The Effects of Child Abandonment

Did you know that every second of every day, 7,000 children are left abandoned in the U.S.? That number is staggering, but it is also a direct result of child trafficking. Children are sometimes taken under the guise of a relative or on the corner of a busy street. Sometimes, the mothers of these abandoned children never return, and they are carried into the wild, or far out in the desert or swamp. In other cases, they are delivered to orphanages, or strangers’ homes.

Adolescents aged nine to 12 are most likely to resent their new household responsibilities, and the topic can disrupt their academic performance. The anxiety prompted by intrusive thoughts about their own abandonment can make it difficult for them to concentrate, and the drop in school performance is often the result of this. Feelings of self-blame and a lack of self-worth also cause problems at school. In addition, nine to twelve-year-olds tend to worry about their parents’ finances, and are likely to be concerned about their family life. This can cause a drain on the remaining parent’s resources.

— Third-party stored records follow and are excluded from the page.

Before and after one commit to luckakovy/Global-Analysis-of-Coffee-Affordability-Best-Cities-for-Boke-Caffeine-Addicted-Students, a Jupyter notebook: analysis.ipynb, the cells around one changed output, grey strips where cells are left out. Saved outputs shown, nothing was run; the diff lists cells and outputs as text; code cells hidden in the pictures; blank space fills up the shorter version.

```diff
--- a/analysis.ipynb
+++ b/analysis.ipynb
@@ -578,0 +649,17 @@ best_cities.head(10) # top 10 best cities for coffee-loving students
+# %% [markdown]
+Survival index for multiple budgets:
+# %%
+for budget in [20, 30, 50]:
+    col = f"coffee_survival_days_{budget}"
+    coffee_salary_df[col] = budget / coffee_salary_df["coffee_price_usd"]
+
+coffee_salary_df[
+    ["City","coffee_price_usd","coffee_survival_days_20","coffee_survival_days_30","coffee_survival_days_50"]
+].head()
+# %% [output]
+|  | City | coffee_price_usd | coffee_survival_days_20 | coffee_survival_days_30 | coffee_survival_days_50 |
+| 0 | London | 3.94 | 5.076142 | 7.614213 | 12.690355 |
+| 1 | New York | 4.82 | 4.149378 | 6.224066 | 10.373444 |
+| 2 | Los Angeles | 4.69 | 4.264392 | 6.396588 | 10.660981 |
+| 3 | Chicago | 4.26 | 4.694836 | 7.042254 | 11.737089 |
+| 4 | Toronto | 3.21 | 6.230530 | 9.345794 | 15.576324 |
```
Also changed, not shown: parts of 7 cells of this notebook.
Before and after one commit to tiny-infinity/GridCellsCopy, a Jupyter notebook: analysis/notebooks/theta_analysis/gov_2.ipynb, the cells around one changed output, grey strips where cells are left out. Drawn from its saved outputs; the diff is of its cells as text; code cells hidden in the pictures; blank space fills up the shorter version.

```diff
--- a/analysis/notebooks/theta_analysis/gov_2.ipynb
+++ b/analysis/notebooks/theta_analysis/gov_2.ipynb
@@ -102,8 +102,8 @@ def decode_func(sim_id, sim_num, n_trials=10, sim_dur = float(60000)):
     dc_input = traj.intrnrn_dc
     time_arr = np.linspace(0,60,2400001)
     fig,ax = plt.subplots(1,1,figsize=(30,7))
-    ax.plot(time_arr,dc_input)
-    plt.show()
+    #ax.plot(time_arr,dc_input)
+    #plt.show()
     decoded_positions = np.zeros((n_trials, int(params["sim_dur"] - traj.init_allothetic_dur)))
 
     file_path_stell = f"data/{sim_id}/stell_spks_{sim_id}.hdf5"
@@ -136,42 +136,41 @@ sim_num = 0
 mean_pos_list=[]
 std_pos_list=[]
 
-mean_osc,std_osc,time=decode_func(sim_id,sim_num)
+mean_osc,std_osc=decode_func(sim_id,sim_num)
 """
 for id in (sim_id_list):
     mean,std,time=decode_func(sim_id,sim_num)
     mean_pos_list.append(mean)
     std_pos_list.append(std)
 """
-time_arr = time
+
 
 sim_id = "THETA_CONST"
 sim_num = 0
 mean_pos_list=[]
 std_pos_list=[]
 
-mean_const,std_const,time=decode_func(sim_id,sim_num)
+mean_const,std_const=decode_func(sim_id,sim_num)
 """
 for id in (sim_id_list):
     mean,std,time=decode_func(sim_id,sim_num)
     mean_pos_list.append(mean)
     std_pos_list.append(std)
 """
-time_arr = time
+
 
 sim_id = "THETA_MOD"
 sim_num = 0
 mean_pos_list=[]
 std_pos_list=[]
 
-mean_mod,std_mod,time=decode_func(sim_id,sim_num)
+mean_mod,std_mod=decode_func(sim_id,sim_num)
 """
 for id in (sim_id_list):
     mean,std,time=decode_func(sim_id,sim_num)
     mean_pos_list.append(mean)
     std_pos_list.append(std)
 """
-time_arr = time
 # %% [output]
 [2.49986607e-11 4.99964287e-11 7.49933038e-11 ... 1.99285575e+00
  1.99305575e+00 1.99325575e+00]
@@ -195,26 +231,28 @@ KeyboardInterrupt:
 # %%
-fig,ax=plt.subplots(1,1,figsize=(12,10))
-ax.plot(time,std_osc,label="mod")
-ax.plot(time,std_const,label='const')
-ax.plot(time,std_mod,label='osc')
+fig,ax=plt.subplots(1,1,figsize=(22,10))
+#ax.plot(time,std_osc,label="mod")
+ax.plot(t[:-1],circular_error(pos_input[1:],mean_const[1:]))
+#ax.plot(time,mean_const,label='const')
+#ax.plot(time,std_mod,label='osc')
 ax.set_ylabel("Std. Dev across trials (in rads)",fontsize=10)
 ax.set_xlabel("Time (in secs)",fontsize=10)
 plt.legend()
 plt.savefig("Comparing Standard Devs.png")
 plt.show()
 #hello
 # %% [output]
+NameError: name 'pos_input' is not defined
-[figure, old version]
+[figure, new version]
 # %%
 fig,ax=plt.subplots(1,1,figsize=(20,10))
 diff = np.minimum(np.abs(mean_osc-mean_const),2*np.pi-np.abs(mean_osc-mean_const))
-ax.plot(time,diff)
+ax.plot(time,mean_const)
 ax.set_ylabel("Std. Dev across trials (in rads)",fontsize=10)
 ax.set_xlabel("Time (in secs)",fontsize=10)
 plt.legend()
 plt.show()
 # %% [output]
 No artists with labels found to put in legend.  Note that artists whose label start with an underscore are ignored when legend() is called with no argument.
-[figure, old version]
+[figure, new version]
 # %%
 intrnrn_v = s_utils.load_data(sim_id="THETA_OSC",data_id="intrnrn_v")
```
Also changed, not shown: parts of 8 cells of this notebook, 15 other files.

The United States has laws that make it a criminal offense to abandon a child. In most cases, a parent must legally hand over a child to the local welfare service or a temporary foster care program in order to be reunited with them. This legislation is known as a “safe haven” law, and is intended to protect children from such abuse. It is estimated that around two million children are handed over every year. It is important that the laws that protect these children are enforced so that they can reach the best possible future.

A classic example of a story that depicts a child being abandoned is the biblical story of Moses. In the biblical story, a Jewish mother abandoned an infant into the Nile, hoping that it will be found. The mother eventually finds the child and he is given a higher social status, education, and a more powerful position. This story is based on true events, but demonstrates the effects of child abandonment on the social and psychological state of the child.

There are no single comprehensive study of child abandonment, and the history of abandoned children varies from one culture to another. But there are important factors that should be considered before beginning a study of this topic. There are several resources available for those interested in this topic. The Collection de Ecole francaise de Rome 1991 is a useful resource for researchers and policymakers. The book also includes essays by five different scholars who studied abandoned children in different European countries over the past five centuries.

Many well-intentioned parents fail their children in subtle ways. And while their reasons may be perfectly valid, abandonment has an enormous effect. Whether the reason for abandonment was a traumatic event, the child experiences a devastating impact on his or her mental health. He or she may become isolated, have mood swings, alienate potential intimate partners, and suffer from low self-esteem. He or she may even develop an addiction.